This is sort of a New Year's resolution... In no particular order:
Oh, and one more thing: Do the most important duty as a citizen of any democratic country — help to save democracy by killing voting computers.
Yeah, so that makes six things I plan to do in 2007. Sue me.
Let me take a quick break from all the technical posts to turn to a more political topic for a minute.
Chat rooms monitored. Blogs deleted. Websites blocked. Search engines restricted. People imprisoned for simply posting and sharing information.
The Internet is a new frontier in the struggle for human rights. Governments – with the help of some of the biggest IT companies in the world – are cracking down on freedom of expression. Amnesty International, with the support of The Observer, is launching a campaign to show that online or offline the human voice and human rights are impossible to repress.
There are many ways you can help, e.g. by
Fore more information, you might also want to read this BBC NEWS article.
And finally, here's the whole text of the pledge. Repeat after me:
I believe the Internet should be a force for
political freedom, not repression. People have
the right to seek and receive information and to
express their peaceful beliefs online without
fear or interference.
I call on governments to stop the unwarranted
restriction of freedom of expression on the
Internet – and on companies to stop helping them do it.
Voilà! In view, a humble vaudevillian veteran, cast vicariously as both victim and villain by the vicissitudes of Fate. This visage, no mere veneer of vanity, is a vestige of the vox populi, now vacant, vanished, as the once vital voice of the verisimilitude now venerates what they once vilified. However, this valorous visitation of a bygone vexation stands vivified, and has vowed to vanquish these venal and virulent Remember, remember the 5th of November vermin vanguarding vice and vouchsafing the violently vicious and voracious violation of volition. The only verdict is vengeance; a vendetta held as a votive, not in vain, for the value and veracity of such shall one day vindicate the vigilant and the virtuous. Verily, this vichyssoise of verbiage veers most verbose vis-à-vis an introduction, and so it is my very good honor to meet you and you may call me V.
Yes, I've seen V for Vendetta today. Very impressing movie, highly recommended! Makes you start to think...
What kind of sick joke is this? The German government seems to want to sell the personal information of 80 million German citizens to interested companies.
They wanted to introduce a new digital identity card with biometric data and possibly also an RFID chip on it for quite a while now (you know, all those evil terrorists out there, blah blah blah). And now they dream about selling the data records stored on that card for 40-50 cents per record to interested companies? WTF?

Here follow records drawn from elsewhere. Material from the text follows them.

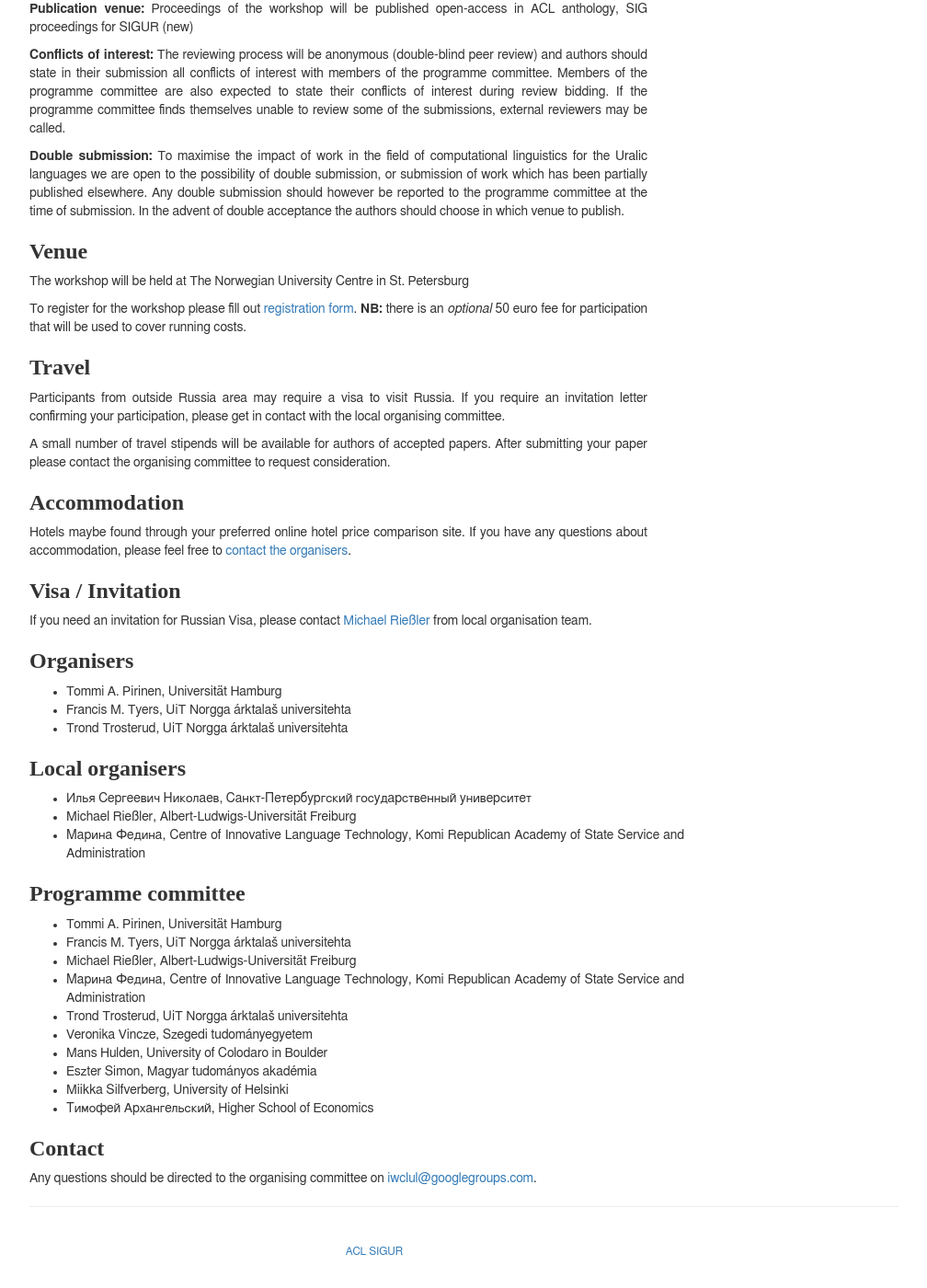
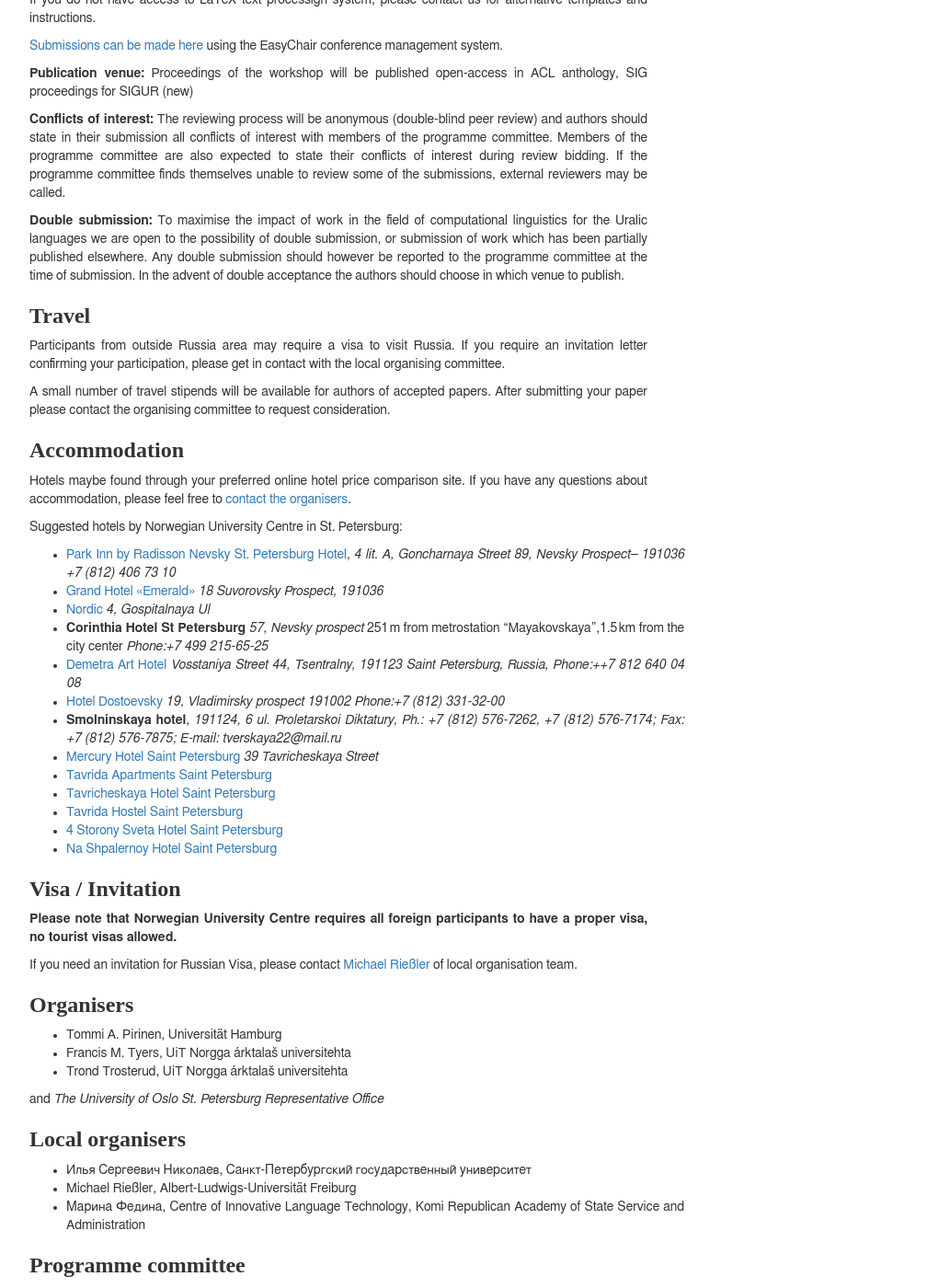
Before and after one commit to acl-sigur/acl-sigur.github.io, a Jekyll site: the page built from iwclul2017.eng.md, in a window 1280 px wide and 1400 px high, scrolled down 2869 px. Shown: the whole window at 92% size, without its empty margins (233-1241 px from the left). Built offline with Jekyll 4.4.1, drawn with Linux system fonts in a browser that asks for light colours; some of the changed text lies outside the part shown.

Commit message:
new infos from NUC

```diff
--- a/iwclul2017.eng.md
+++ b/iwclul2017.eng.md
@@ -6,6 +6,9 @@ title: IWCLUL-2017
 [**In English**|[по-русски](iwclul2017.rus.html)]
 
 # Third International Workshop on Computational Linguistics for Uralic Languages
+
+Organised by [ACL](http://aclweb.org) [SIGUR](http://acl-sigur.github.io) and
+*The University of Oslo St. Petersburg Representative Office*.
 
 ## 23th January, 2017, St. Petersburg, Russia
 
@@ -50,7 +53,9 @@ in a during a coffee or lunch break before your turn.
 
 The workshop will be held in TBA room
 <!--TEO-H1 1.417 of the HSL-fakultetet at UiT The Arctic University--> in
-Russia in St. Petersburg.
+Russia in St. Petersburg. We are in an auditorium that fits at least 30 people.
+There is a data projector and coffee will be served in the auditorium. There's
+a possibility to print at the venue at a cost.
 
 
 <!--http://www.openstreetmap.org/#map=18/69.68082/18.97138&layers=N
@@ -205,15 +210,6 @@ published elsewhere. Any double submission should however be reported to the
 programme committee at the time of submission. In the advent of double
 acceptance the authors should choose in which venue to publish.
 
-### Venue
-
-The workshop will be held at The Norwegian University Centre in St. Petersburg
-
-
-To register for the workshop please fill out [registration form][regform].
-**NB:** there is an *optional* 50 euro fee for participation that will be used to
-cover running costs.
-
 ### Travel
 
 
@@ -231,10 +227,47 @@ Hotels maybe found through your preferred online hotel price comparison site.
 If you have any questions about accommodation, please feel free to [contact the
 organisers][orgmail].
 
+Suggested hotels by Norwegian University Centre in St. Petersburg:
+
+* [Park Inn by Radisson Nevsky St. Petersburg
+  Hotel](https://www.parkinn.com/hotel-stpetersburg), *4 lit. A, Goncharnaya
+  Street 89, Nevsky Prospect– 191036
+  +7 (812) 406 73 10*
+* [Grand Hotel «Emerald»](http://www.grandhotelemerald.com/en/)
+  *18 Suvorovsky Prospect, 191036*
+* [Nordic](http://www.hotel-nordic.ru) *4, Gospitalnaya Ul*
+* **Corinthia Hotel St Petersburg** *57, Nevsky prospect*
+  251 m from metrostation “Mayakovskaya”,1.5 km from the city center
+  *Phone:+7 499 215-65-25*
+* [Demetra Art Hotel](http://demetra-art-hotel.ru/) *Vosstaniya Street 44,
+  Tsentralny, 191123 Saint Petersburg, Russia, Phone:++7 812 640 04 08*
+* [Hotel Dostoevsky](www.dostoevsky-hotel.ru/) *19, Vladimirsky prospect 191002
+  Phone:+7 (812) 331-32-00*
+* **Smolninskaya hotel**, *191124, 6 ul. Proletarskoi Diktatury,
+  Ph.: +7 (812) 576-7262, +7 (812) 576-7174; Fax: +7 (812) 576-7875;
+  E-mail: tverskaya22@mail.ru*
+* [Mercury Hotel Saint
+  Petersburg](http://mercury-hotel-saint-petersburg.nochi.com/) *39
+  Tavricheskaya Street*
+* [Tavrida Apartments Saint
+  Petersburg](http://tavrida-apartments-saint-petersburg.nochi.com)
+* [Tavricheskaya Hotel Saint
+  Petersburg](http://tavricheskaya-hotel-saint-petersburg.nochi.com)
+* [Tavrida Hostel Saint Petersburg](http://tavrida-saint-petersburg.nochi.com)
+* [4 Storony Sveta Hotel Saint
+  Petersburg](http://4-storony-sveta-hotel-saint-petersburg.nochi.com)
+* [Na Shpalernoy Hotel Saint
+  Petersburg](http://na-shpalernoy-saint-petersburg.nochi.com)
+
+
+
 ### Visa / Invitation
 
+**Please note that Norwegian University Centre requires all foreign participants
+to have a proper visa, no tourist visas allowed.**
+
 If you need an invitation for Russian Visa, please contact
-[Michael Rießler](m.riessler@gmail.com) from local organisation team.
+[Michael Rießler](m.riessler@gmail.com) of local organisation team.
 
 
 ### Organisers
@@ -243,6 +276,7 @@ If you need an invitation for Russian Visa, please contact
 * Francis M. Tyers, UiT Norgga árktalaš universitehta
 * Trond Trosterud, UiT Norgga árktalaš universitehta
 
+and *The University of Oslo St. Petersburg Representative Office*
 
 ### Local organisers
 
```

I don't think I have to elaborate on the abuse-potential this can have, and on what this means for the privacy of all 80 million citizens affected...
He states very clearly a huge number of (unlawful, illegal, or immoral) things the current US president Bush and/or his administration have done. For example:
A quote of Al Gore, from a small Reuters summary of the speech:
We still have much to learn about the NSA's domestic surveillance. What we do know about this pervasive wiretapping virtually compels the conclusion that the president of the United States has been breaking the law repeatedly and insistently.
Although I'm not very political usually (or at least I don't write too much about it), this is really something I highly recommend listening to. I cannot imagine why a president of a democratic country can still be in charge, after all these things have become publically known...
(via Tim Pritlove)